August 12, 2022
By Keaton Maisano
With the AMA Hillclimb Grand Championship in Muskegon, Mich., now in the rearview mirror, August’s Hall of Famer Spotlight focuses on one of AMA Pro Hillclimb’s most decorated riders: Willard “Red” Bryan.
Riding during AMA Pro Hillclimb’s golden era in the 1930s, the AMA Motorcycle Hall of Famer tallied eight AMA Hillclimb National Championships in a 13-year span, which was disrupted by World War II, to cement himself as one of the most dominant riders of his time.
Born in 1910, Bryan began hillclimbing on a modified Excelsior-Henderson Super X at age 18. In his debut season, Bryan won a novice event in Haydenville, Ohio, and two years later he earned a regional hillclimb title in Louisville, Ky.
His success in 1930 earned Bryan a spot at the AMA National Championship in Muskegon, where he finished sixth in his class.
In the mid-1930s, Bryan borrowed his brother’s side-valve Indian and redesigned it into an overhead-valve machine. The almost yearlong project modifying the bike yielded disappointing results on the hill initially, but a visit out West to AMA Motorcycle Hall of Famer Tom Sifton changed his fortune.
In 1938, Bryan captured his first two AMA National Hill Championships, edging out AMA Motorcycle Hall of Famer Joe Petrali by a mere 0.08 seconds in the 45-inch (750cc) Class A division.
The upward trajectory earned Bryan a contract with Harley-Davidson in 1939, and he quickly proved the partnership a good one as he added more titles.
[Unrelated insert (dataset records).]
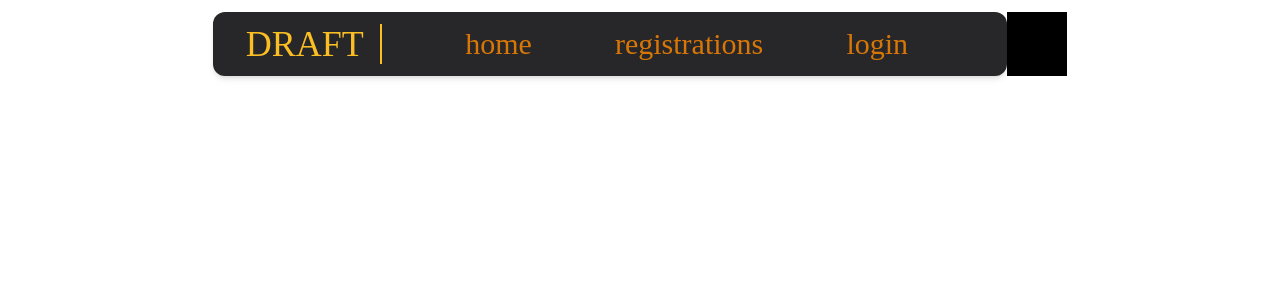
Repository: MehediMim/LeagueCrafter--Online-Auction-Platform-Project
Page: / (app in my-app/)
The author's editor kept a copy of each file at every save. The page is drawn from the files as they stood at one save, then again after the next save.
The browser window is 1280 px wide. The pictures show the whole page.
Some web fonts or font styles are not loaded; a fallback is used. The project was rebuilt for these pictures with package versions that can differ from the ones it lists, and the page was loaded fresh each time. Also part of the build but not shown: my-app/vite.config.js, my-app/src/pages/Dashboard.jsx, my-app/src/pages/Login.jsx.

Above is the page before, as saved 2025-05-25 01:35:15.

After the next save:
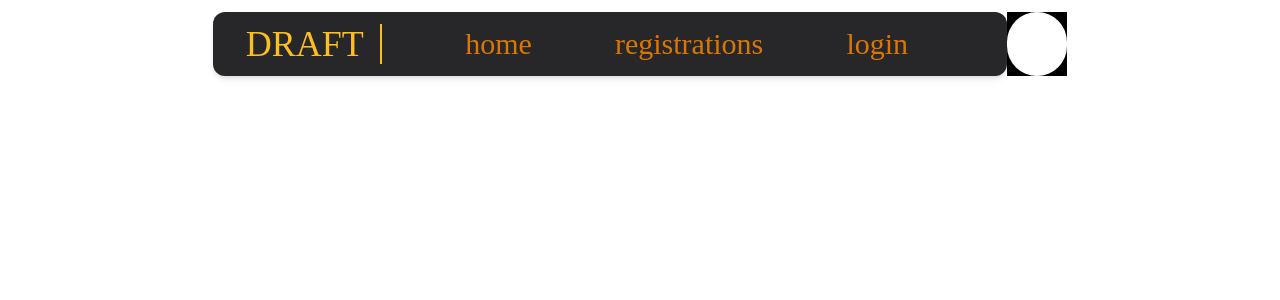
Saved 6 s later.
--- a/my-app/src/components/Navbar.jsx
+++ b/my-app/src/components/Navbar.jsx
@@ -23,7 +23,7 @@ export default function Navbar(params) {
           {/* </div> */}
         </div>
         <div className=" h-16 w-16 bg-black">
-          <div className="rounded-full bg-white">
+          <div className="rounded-full bg-white h-full">
 
           </div>
         </div>
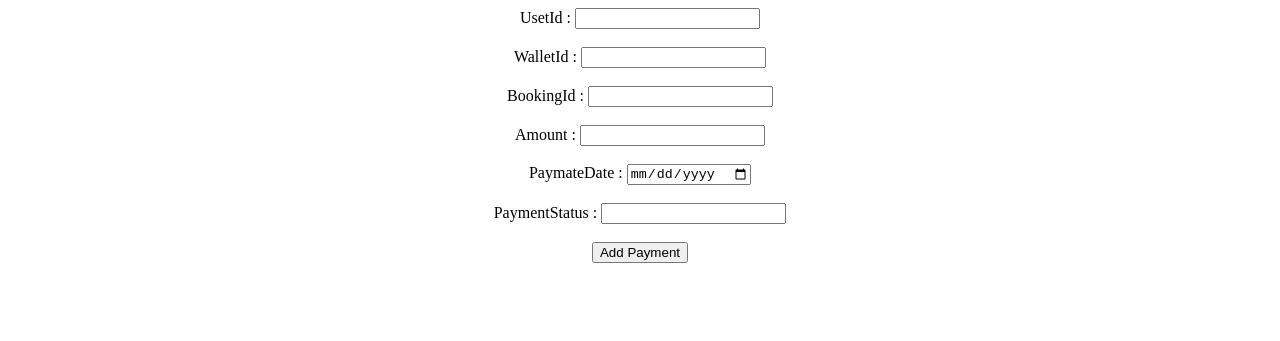
Repository: gummabhargavi/DynWebEjBPoject-AND-server
Page: DynWebEjbBusProject/WebContent/AddPayment.html
These files come from the project's save history. The page is drawn as it stood at one moment and after the next save; the edit follows.
The browser window is 1280 px wide. The pictures show the whole page.

Above is the page before, as saved 2022-11-30 18:42:37.

### DynWebEjbBusProject/WebContent/AddPayment.html
<!DOCTYPE html>
<html>
<head>
<meta charset="ISO-8859-1">
<title>Insert title here</title>
</head>
<body>

  <form method="get" action="AddPaymentServlet">
		<center>
			UsetId :
			<input type="text" name="user_id" /> <Br/><br/>
			WalletId :
			<input type="text" name="wallet_id" /> <Br/><Br/>
			BookingId :
			<input type="text" name="booking_id" /> <Br/><br/>
			Amount :
			<input type="number" name="amount" /> <Br/><br/>
			PaymateDate :
			<input type="date" name="paymate_date" /> <Br/><br/>
			PaymentStatus :
			<input type="text" name="payment_status" /> <Br/><br/>
			<input type="submit" value="Add Payment" />
		</center>
	</form>

</body>
</html>

After the next save:
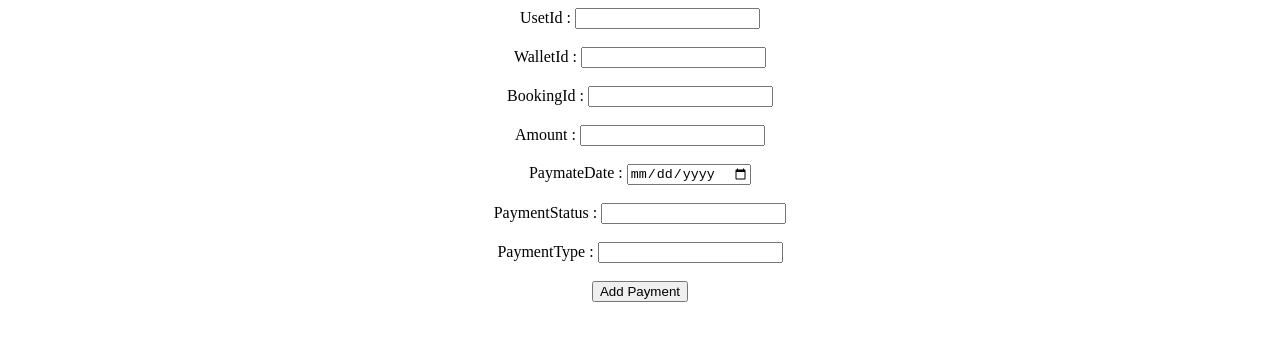
Saved 47 s later.
--- a/DynWebEjbBusProject/WebContent/AddPayment.html
+++ b/DynWebEjbBusProject/WebContent/AddPayment.html
@@ -20,6 +20,8 @@
 			<input type="date" name="paymate_date" /> <Br/><br/>
 			PaymentStatus :
 			<input type="text" name="payment_status" /> <Br/><br/>
+			PaymentType :
+			<input type="text" name="paytype" /> <Br/><br/>
 			<input type="submit" value="Add Payment" />
 		</center>
 	</form>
By 1950, Bryan was well into his 40s but that didn’t stop him from accumulating additional titles as he won titles in ’50 and ’51 over AMA Motorcycle Hall of Famer Joe Buck.
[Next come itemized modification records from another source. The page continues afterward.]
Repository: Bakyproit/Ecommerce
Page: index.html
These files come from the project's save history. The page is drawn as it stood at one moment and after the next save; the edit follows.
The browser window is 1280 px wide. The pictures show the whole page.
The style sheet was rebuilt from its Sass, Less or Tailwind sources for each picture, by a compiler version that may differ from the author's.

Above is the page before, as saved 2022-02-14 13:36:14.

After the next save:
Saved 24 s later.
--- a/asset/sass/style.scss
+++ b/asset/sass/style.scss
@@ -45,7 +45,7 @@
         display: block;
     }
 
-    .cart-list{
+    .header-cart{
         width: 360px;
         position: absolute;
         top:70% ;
By the time his career was finished, it spanned nearly 40 years. Until retirement, Bryan ran his dealership, which he started in the 1950s.
Bryan passed away in 1989 and was inducted into the AMA Motorcycle Hall of Fame 15 years later in 2004.